Why is Psycho one of the greatest horrors?

If you are a cinema enthusiast, you would definitely know the sheer complexity yet intense experience of watching Alfred Hitchcock’s classic, Pyscho. One of the greatest horrors, it redefined the genre altogether replacing the slasher movies of the times with the powerful storytelling and disturbing set up of Psycho. Recently, I watched the move again after 5 long years and still managed to experience the same level of elation as I always feel.

Spoilers ahead if you haven’t seen the movie yet which is really pathetic if you are a cinema lover.

Did you Know? Compared to his other epics made on a grander scale like North by Northwest, Psycho was made on a meager budget and was based on a novel loosely inspired by a real life serial killer Ed Gains.

Here are some of the best aspects about the movie which make it a Classic even after so many decades.
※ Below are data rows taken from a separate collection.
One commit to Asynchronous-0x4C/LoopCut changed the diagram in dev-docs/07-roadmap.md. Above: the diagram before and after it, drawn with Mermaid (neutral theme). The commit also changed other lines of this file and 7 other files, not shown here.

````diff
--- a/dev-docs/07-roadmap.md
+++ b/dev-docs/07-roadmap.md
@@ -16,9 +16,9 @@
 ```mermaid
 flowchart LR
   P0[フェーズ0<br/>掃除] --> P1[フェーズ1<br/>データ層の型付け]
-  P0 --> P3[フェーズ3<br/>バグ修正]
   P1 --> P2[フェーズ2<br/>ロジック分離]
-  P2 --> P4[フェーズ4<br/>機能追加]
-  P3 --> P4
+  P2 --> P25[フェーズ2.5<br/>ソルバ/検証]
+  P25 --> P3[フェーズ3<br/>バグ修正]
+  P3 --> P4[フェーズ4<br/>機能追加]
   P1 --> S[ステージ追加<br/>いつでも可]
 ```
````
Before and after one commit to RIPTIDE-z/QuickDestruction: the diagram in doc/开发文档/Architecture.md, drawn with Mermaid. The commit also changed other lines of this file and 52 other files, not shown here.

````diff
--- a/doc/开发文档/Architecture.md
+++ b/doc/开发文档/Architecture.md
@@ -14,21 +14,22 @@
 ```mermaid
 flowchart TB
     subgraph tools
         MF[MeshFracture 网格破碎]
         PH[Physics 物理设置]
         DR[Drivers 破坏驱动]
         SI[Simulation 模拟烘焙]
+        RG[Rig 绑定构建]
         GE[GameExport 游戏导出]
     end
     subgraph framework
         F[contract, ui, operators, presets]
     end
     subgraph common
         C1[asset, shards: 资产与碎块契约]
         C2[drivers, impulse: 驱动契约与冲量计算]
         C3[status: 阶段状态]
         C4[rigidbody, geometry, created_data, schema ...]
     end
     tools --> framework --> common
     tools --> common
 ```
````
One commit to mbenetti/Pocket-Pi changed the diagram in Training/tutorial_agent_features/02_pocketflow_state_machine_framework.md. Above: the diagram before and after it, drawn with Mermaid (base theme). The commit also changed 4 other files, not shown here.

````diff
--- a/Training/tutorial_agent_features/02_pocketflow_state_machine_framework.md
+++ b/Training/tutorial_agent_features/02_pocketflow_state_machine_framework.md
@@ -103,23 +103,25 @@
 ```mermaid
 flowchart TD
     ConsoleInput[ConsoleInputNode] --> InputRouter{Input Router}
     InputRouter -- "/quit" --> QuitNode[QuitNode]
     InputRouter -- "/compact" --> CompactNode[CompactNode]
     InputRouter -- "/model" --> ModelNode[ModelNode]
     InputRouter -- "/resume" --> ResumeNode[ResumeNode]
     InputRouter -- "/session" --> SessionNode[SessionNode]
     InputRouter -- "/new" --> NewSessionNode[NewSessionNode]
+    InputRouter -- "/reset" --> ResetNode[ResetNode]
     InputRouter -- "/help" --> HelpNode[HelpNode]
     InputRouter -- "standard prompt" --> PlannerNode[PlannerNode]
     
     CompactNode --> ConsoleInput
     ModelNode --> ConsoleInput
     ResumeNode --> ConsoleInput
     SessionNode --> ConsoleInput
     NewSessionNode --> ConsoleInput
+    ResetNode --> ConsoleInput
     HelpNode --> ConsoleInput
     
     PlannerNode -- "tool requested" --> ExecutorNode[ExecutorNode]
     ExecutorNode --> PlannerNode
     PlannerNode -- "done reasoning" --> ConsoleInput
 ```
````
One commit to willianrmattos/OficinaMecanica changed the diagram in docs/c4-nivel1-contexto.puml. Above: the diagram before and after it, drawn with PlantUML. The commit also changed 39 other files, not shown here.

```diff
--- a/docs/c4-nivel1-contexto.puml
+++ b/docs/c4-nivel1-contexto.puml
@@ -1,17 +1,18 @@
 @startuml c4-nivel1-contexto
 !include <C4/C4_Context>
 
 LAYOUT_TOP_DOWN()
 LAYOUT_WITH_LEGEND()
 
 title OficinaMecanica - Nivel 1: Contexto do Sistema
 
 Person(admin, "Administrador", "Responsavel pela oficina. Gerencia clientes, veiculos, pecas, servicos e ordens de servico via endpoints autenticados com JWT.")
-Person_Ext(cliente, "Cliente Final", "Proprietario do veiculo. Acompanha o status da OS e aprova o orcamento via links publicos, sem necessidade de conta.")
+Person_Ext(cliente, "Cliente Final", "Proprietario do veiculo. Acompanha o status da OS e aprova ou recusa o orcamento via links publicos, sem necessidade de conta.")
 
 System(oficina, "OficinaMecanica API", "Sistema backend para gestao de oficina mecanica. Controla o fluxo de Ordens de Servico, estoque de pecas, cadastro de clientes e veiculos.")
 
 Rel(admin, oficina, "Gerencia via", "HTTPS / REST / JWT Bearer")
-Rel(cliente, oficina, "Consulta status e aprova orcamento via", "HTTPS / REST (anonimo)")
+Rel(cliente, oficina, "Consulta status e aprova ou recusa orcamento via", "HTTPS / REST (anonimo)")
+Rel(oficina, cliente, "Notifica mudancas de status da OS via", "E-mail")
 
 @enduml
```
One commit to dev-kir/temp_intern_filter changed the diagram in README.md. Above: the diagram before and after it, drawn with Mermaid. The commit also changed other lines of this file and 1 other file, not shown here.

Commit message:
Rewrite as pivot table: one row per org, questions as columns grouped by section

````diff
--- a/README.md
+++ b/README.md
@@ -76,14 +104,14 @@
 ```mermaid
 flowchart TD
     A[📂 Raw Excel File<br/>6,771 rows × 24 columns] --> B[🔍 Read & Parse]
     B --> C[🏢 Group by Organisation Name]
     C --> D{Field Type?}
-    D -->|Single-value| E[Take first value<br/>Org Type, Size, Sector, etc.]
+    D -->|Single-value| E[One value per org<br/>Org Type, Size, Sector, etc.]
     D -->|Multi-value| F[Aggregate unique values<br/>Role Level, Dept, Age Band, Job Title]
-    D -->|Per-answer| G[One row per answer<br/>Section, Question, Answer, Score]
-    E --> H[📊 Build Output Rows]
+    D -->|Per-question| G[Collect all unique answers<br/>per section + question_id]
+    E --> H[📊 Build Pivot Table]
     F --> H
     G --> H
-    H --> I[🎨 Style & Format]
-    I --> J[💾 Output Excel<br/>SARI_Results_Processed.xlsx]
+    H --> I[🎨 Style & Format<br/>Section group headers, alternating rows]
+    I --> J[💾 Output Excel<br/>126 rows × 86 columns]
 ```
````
  • Casting 

The casting is top notch and considering the fact that none of them was a star then except Janet Leigh, Hitchcock played a huge gamble putting the entire film’s performance on their shoulders. Even Anthony Perkins, who played the most memorable character of Norman Bates, wasn’t a huge star then. But all the hard work paid off finally.

  • Background Score

Bernard Herrmann’s disturbing and chilling ensemble of strings has come to define suspense and horror in today’s time and is often used to evoke ominous feelings. On the contrary, the score is often used in parodies too. I still get goosebumps listening to it. What about you?

Did you Know? Hitchcock bought almost every copy of the novel Psycho was based on to keep the climax a top secret.

The Mother 

That climax scene where you are finally exposed to the Mother’s real body with the killer Mother running behind Lila Crane (Vera Miles) was enough to give me a minor heart attack and unending nightmares for days. The horrifying smiling skeleton of Mrs Bates was nothing but creepy, uncomfortable and terrorizing.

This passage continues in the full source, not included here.